Shoes are something you take off when you enter the home. It contains traces of the outside and it tracks dirt in. This was common knowledge and what we practice, along with millions of other Asian-American households. There is a different language you use in the home too. Words for the street, for the rough types you meet out there, don’t belong at home. Take your shoes off at the door. Leave America outside.
There is an aspect of who I am that simply cannot be shared with most people I meet! I take a lot of it off when I put on my shoes and I certainly don’t want to live in a house where I have to keep my shoes on all the time.
The first time I had a beef burger, intentionally, was in Germany. It was at the insistence of an Indian friend who grew up in Jakarta, attending an almost entirely Indian international school. Eating a burger was hip, perhaps liberating for him. The fact that I had resisted something as American as a meat sandwich named after a German city after spending most of my life in a decidedly unwoke working/middle class America was an odd feat of resistance and strength. This act, like many of my acts of stubborn strength, was one few noticed, and those that did, did not respect. A fundamentally American experience - a Five Guys burger - in Germany. No matter where you are outside, outside is America.

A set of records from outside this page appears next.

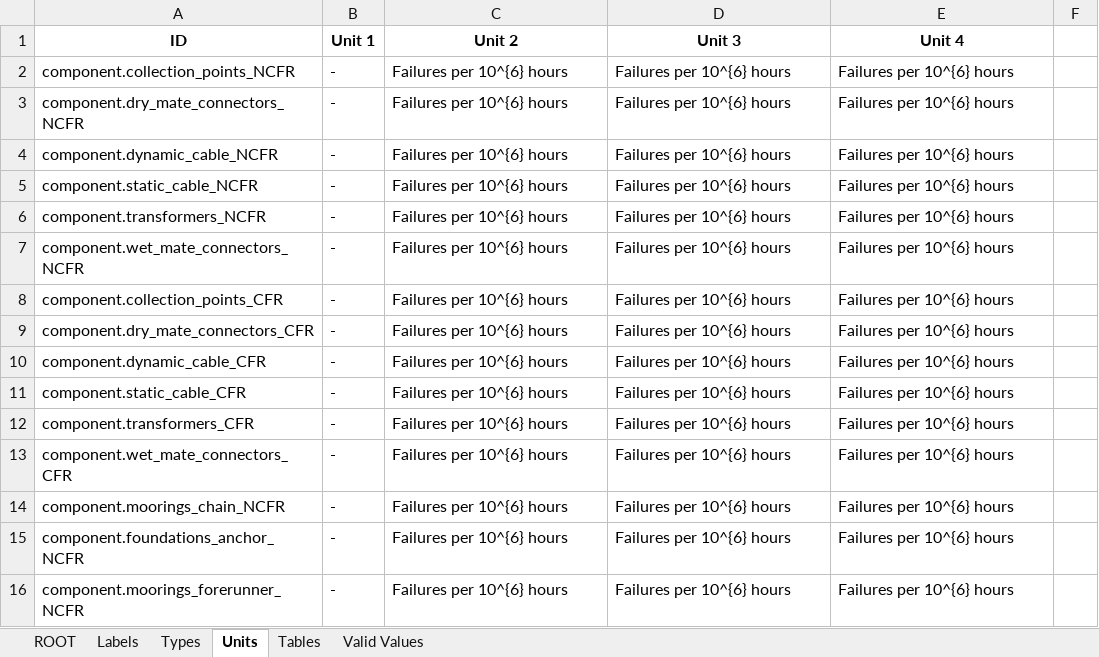
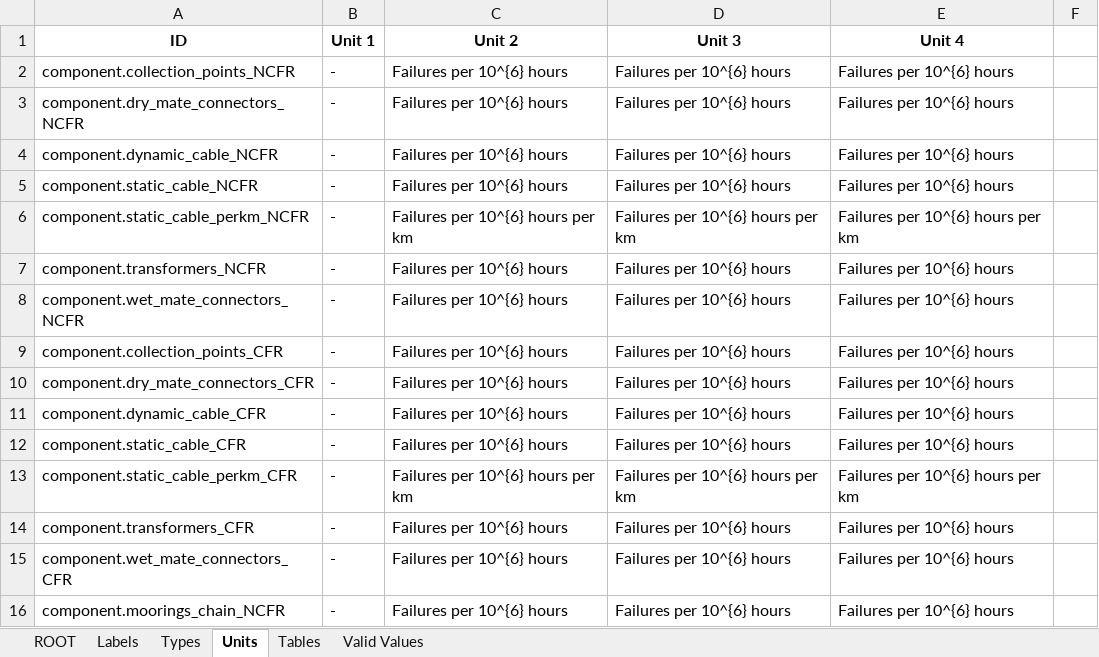
Before and after one commit to DTOcean/dtocean-core, an Excel workbook: dds/reliability.xlsx, sheet Units, drawn as a sheet; only a part is shown; the shorter side is filled out with more unchanged rows; values as stored, in another font and other column widths than the file's, no borders; the diff names each change by its address in the sheet, - before the commit and + after, or states it on an @@ line.

Commit message:
Add static cable kfactors to reliability and maintenance interfaces

```diff
--- a/dds/reliability.xlsx (sheet Units)
+++ b/dds/reliability.xlsx (sheet Units)
+row 6: component.static_cable_perkm_NCFR | - | Failures per 10^{6} hours per km | Failures per 10^{6} hours per km | Failures per 10^{6} hours per km
+row 13: component.static_cable_perkm_CFR | - | Failures per 10^{6} hours per km | Failures per 10^{6} hours per km | Failures per 10^{6} hours per km
```
Also changed, not shown: sheet Types, sheet ROOT, sheet Labels, 2 other files.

Gyms are sad places. There is no sun. The lighting is blue and depressing. The smell is layered - a disinfectant chosen not to smell alcoholic and astringent like a hospital, but not sweet like a five-star hotel bathroom either. Underneath that is the metal of the equipment, the plastic, rubber and sweat. Underneath all of that is America. No matter which indoor gym I’ve been to in the world, it carries the smell of America. Maybe I’m calling it smell when it’s another sense entirely - of the use of indoor space, the balance of metal to glass. I don’t know what it is, perhaps philosophy that pervades the space but I am convinced that gyms are America reduced into a sad, extremely profitable enterprise. An industrial approach to the body, a business model that only works as long as most of your clients never use your facilities, the big sell of a better self, the aspiration, the letdown. It’s all America. The gym I attend is inside a building here in Singapore, but it is somehow the most outside and the most America of anything I’ve participated in.
The outside world is a thing we must contend with. Our safe homes are only safe as long as we can supply them with food and materials for survival. The outside world is our enemy in much the same way that a tornado is an enemy for the corn farmer. The farmer might view it as a battle of the wills, but the wind has no agency. It seeks nothing and wants nothing. It doesn’t destroy out of malice, and it cannot be called cruel, cold or indifferent. America is much the same thing. It is a tornado and you can never prepare your house for its power, but you can survive it as long as you know its coming. It’s coming.